The Kotel is for all Jews

The Kotel is for all Jews

In a letter on February 22, in response to a column by my dear friend Rhonda Rosenheck (“Dear Israel: An open letter of concern,” February 15), Paul Jeser claims that Ms. Rosenheck is a shviger, a derogatory Yiddish expression for a hypercritical mother-in-law. Mr. Jeser misses the mark.

The truth is that Rhonda has lived in Israel. Her students, those who attended the Schechter Regional High School in Teaneck, have become olim. Several have served in the IDF. My own daughter made aliyah and now lives in Jerusalem, thanks to the deep love of Israel inculcated under Rhonda’s leadership.

Mr. Jeser also alludes to Rabbi David Hartman, z”l, holding him up as an example of someone who never criticized Israel. That’s not entirely true.

In “A Living Covenant,” Rabbi Hartman writes, “[I] had the privilege of participating in the rebirth of the Jewish people in Israel, with its joys and sufferings, its hopes and disappointments…. The task of the covenantal Jew now is to show that we can build a Judaic society not by resorting to dogmatism and legal coercion, but … by means of the compelling example of the way we live our daily lives.
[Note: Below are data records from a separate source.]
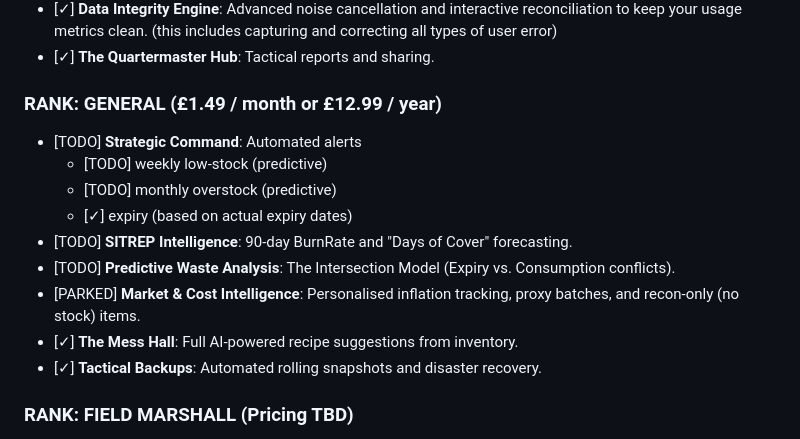
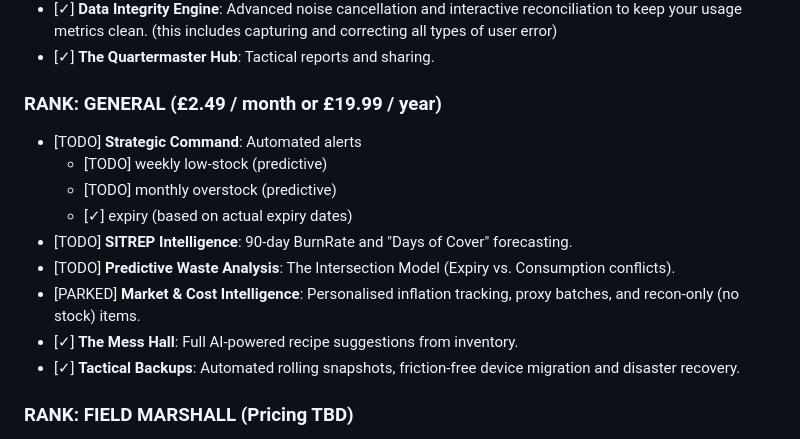
Before and after one commit to LaurenceMolloy/war-cabinet, a Markdown page: specifications/free_trial_logic.md, the part around the change. GitHub-like rendering.

Commit message:
some specs updated - saving before going ahead with significant new backup functionality

```diff
--- a/specifications/free_trial_logic.md
+++ b/specifications/free_trial_logic.md
@@ -106,7 +106,7 @@ To empower user agency, Cadets may choose to "Graduate Early" within the Promoti
 - [✓] **Data Integrity Engine**: Advanced noise cancellation and interactive reconciliation to keep your usage metrics clean. (this includes capturing and correcting all types of user error)
 - [✓] **The Quartermaster Hub**: Tactical reports and sharing.
 
-### RANK: GENERAL (£1.49 / month or £12.99 / year)
+### RANK: GENERAL (£2.49 / month or £19.99 / year)
 - [TODO] **Strategic Command**: Automated alerts
     - [TODO] weekly low-stock (predictive)
     - [TODO] monthly overstock (predictive)
@@ -115,7 +115,7 @@ To empower user agency, Cadets may choose to "Graduate Early" within the Promoti
 - [TODO] **Predictive Waste Analysis**: The Intersection Model (Expiry vs. Consumption conflicts).
 - [PARKED] **Market & Cost Intelligence**: Personalised inflation tracking, proxy batches, and recon-only (no stock) items.
 - [✓] **The Mess Hall**: Full AI-powered recipe suggestions from inventory.
-- [✓] **Tactical Backups**: Automated rolling snapshots and disaster recovery.
+- [✓] **Tactical Backups**: Automated rolling snapshots, friction-free device migration and disaster recovery.
 
 ### RANK: FIELD MARSHALL (Pricing TBD)
 - [TODO] **Platoon-Level P2P Mesh**: True offline-first multi-device synchronization over local WiFi. Maintain a synchronized "common operational picture" across up to 3 devices—no cloud server required. Your data stays entirely within your perimeter.
```
Also changed, not shown: specifications/google_drive_backup_spec.md (added, +76 -0 lines).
We must avail ourselves of … education and must not deceive ourselves that religious legislation can in any significant way alter the character structure of a people.”

Rhonda Rosenheck is a role model of how to live a covenantal life. According to Rabbi Hartman, she is surely on the right side. I join with her, with Natan Sharansky, with Yair Lapid, and with so many others who recognize that the Kotel is a place for all Jews, regardless of gender, denomination, race, or origin.